  21. ^ "Meet the cast of The Little Drummer Girl". Radio Times. Archived from the original on 6 November 2018. Retrieved 7 March 2019.
  22. ^ Lawson, Richard (13 November 2018). "Florence Pugh Proves Herself a Star in The Little Drummer Girl". Vanity Fair. Retrieved 22 January 2019.
  23. ^ Blair, Olivia (12 February 2019). "Lily James, Jodie Comer and Letitia Wright named among the most game-changing under 30-year-olds in Europe". Harper's Bazaar.
  24. ^ Myers, Amanda Lee (16 December 2019). "2019 Breakthrough Entertainer: Florence Pugh owns the year". The Washington Post.
  25. ^ D'Alessandro, Anthony (5 December 2019). "How To Hit A Grand Slam: Florence Pugh On Her Banner Roll 'Fighting With My Family', 'Midsommar', 'Little Women' & 'Black Widow'". Deadline Hollywood. Retrieved 10 December 2019.
  26. ^ Ford, Rebecca; Ritman, Alex (7 February 2017). "Dwayne Johnson Gets in the Ring for 'Fighting with My Family' Wrestling Film (Exclusive)". The Hollywood Reporter. Archived from the original on 16 February 2017. Retrieved 22 February 2017.
  27. ^ D'Alessandro, Anthony (11 January 2019). "Dwayne Johnson & Dany Garcia's Seven Bucks/MGM Pic 'Fighting With My Family' Making World Premiere At Sundance As Surprise Screening". Archived from the original on 16 January 2019. Retrieved 23 February 2019.
  28. ^ "Fighting with My Family (2019)". Rotten Tomatoes. Archived from the original on 16 January 2019. Retrieved 26 February 2019.
  29. ^ Macnab, Geoffrey (1 March 2019). "Fighting with My Family review: Far more gripping than its subject matter might suggest". The Independent. Archived from the original on 3 March 2019. Retrieved 7 March 2019.
  30. ^ Edelstein, David (19 June 2019). "Ari Aster's Midsommar Is an Ambitious, Blurry Horror Trip". Vulture. Archived from the original on 19 June 2019.
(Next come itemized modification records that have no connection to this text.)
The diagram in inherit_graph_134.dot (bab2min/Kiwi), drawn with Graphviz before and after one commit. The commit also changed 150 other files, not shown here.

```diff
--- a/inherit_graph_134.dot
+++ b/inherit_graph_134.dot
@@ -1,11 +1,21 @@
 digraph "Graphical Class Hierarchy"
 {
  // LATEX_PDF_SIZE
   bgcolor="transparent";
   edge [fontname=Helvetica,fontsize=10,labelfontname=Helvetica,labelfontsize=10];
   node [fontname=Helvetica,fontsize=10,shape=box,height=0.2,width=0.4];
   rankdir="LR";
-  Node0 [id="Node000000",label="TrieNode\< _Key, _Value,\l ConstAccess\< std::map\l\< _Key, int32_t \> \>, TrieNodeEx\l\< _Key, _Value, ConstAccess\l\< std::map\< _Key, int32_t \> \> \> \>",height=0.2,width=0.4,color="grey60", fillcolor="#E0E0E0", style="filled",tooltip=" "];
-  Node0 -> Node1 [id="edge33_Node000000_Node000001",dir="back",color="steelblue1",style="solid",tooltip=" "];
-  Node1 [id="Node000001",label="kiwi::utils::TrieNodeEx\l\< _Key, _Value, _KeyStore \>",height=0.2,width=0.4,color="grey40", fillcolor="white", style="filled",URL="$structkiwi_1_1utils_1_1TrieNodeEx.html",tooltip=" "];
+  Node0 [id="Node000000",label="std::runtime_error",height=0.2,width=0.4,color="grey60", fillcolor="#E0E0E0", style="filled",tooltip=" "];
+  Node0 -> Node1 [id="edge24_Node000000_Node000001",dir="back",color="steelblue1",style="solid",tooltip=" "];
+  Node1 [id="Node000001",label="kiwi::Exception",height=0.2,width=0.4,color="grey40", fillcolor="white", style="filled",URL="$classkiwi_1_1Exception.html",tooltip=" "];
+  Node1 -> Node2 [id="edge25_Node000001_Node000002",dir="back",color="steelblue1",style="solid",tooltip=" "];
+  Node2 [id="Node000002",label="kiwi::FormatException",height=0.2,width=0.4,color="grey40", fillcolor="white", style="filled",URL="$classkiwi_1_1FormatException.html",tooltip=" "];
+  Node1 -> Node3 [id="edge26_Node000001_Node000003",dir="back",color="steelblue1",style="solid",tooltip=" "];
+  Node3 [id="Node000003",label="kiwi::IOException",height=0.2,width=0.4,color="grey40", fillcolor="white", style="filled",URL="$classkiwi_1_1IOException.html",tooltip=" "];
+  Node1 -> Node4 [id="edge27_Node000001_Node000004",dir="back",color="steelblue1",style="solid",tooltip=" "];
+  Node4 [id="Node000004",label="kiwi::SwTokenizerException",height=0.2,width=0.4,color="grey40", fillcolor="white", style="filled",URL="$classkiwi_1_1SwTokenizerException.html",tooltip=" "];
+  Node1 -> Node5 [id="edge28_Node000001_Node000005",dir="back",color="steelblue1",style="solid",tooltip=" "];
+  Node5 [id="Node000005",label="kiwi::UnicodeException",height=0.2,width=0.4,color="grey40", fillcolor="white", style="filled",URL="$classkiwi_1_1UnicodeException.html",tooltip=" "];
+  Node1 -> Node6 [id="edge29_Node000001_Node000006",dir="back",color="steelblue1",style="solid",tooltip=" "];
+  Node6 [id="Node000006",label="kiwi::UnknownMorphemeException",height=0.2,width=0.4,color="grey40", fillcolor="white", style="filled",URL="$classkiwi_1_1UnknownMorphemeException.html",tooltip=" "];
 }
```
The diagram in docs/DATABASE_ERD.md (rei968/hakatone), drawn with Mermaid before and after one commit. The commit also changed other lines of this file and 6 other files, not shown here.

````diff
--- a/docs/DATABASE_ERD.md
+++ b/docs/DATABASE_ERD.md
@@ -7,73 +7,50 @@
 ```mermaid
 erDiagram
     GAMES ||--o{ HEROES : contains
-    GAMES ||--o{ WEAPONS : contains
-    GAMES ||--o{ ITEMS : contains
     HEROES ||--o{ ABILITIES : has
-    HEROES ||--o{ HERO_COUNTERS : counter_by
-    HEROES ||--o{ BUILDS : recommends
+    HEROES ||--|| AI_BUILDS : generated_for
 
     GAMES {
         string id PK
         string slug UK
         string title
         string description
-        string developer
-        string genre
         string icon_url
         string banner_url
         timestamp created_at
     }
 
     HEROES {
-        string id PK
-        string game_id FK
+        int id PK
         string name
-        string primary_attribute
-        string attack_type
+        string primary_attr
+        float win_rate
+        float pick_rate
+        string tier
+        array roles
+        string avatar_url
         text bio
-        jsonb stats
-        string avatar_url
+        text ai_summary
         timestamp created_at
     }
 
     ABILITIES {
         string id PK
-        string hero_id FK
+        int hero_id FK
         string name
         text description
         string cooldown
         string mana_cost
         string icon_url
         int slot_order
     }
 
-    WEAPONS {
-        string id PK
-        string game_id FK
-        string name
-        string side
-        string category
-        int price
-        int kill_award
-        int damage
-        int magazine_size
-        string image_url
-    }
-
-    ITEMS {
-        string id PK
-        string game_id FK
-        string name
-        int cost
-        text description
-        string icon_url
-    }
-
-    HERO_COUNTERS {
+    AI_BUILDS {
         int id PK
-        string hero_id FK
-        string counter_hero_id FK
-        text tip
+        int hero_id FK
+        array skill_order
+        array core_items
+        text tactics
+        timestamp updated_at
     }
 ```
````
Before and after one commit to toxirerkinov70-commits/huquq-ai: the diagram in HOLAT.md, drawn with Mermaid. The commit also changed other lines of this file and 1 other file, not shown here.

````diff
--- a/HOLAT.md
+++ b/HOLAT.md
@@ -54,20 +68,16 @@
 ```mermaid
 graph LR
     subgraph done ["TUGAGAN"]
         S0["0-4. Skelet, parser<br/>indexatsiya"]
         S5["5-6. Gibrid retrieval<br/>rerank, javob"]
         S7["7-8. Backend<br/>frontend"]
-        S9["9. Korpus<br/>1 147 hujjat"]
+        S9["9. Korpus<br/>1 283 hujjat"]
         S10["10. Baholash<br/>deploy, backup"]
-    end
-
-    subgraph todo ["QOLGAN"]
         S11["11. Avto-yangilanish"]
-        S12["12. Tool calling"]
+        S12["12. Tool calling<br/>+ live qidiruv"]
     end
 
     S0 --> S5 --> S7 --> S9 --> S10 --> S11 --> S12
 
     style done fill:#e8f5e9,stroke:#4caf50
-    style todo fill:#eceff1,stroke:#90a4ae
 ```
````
  31. ^ "Emma Watson in Talks to Join Meryl Streep in 'Little Women'". The Hollywood Reporter. Archived from the original on 26 August 2018. Retrieved 26 August 2018.
  32. ^ Kaufman, Amy (31 October 2019). "How Saoirse Ronan and Florence Pugh updated 'Little Women' for modern feminists". Los Angeles Times. Retrieved 9 December 2019.
  33. ^ Rooney, David (25 November 2019). "'Little Women': Film Review". The Hollywood Reporter. Retrieved 9 December 2019.
  34. ^ Ritman, Alex (6 January 2020). "'Joker' Leads BAFTA 2020 Nominations". The Hollywood Reporter. Retrieved 7 January 2020.
  35. ^ Abad-Santos, Alex; Wilkinson, Alissa (13 January 2020). "Oscars 2020: the full list of nominees". Vox.
  36. ^ Kroll, Justin (18 March 2019). "Scarlett Johansson's 'Black Widow' Movie Adds Florence Pugh". Variety. Retrieved 18 March 2019.
  37. ^ Coggan, Devan (20 July 2019). "Black Widow hits Comic-Con with first details of Scarlett Johansson film". Entertainment Weekly. Archived from the original on 21 July 2019.
  38. ^ Young, Sarah (30 December 2019). "Florence Pugh defends 21-year age gap with boyfriend Zach Braff". The Independent.
  39. ^ Dove, Rachael (17 December 2019). "Little Women's Florence Pugh on her new role, Meryl Streep and women in Hollywood". The Evening Standard.
  40. ^ Ugwu, Reggie (8 January 2020). "Florence Pugh's True Hollywood Fairy Tale". The New York Times.

External linksEdit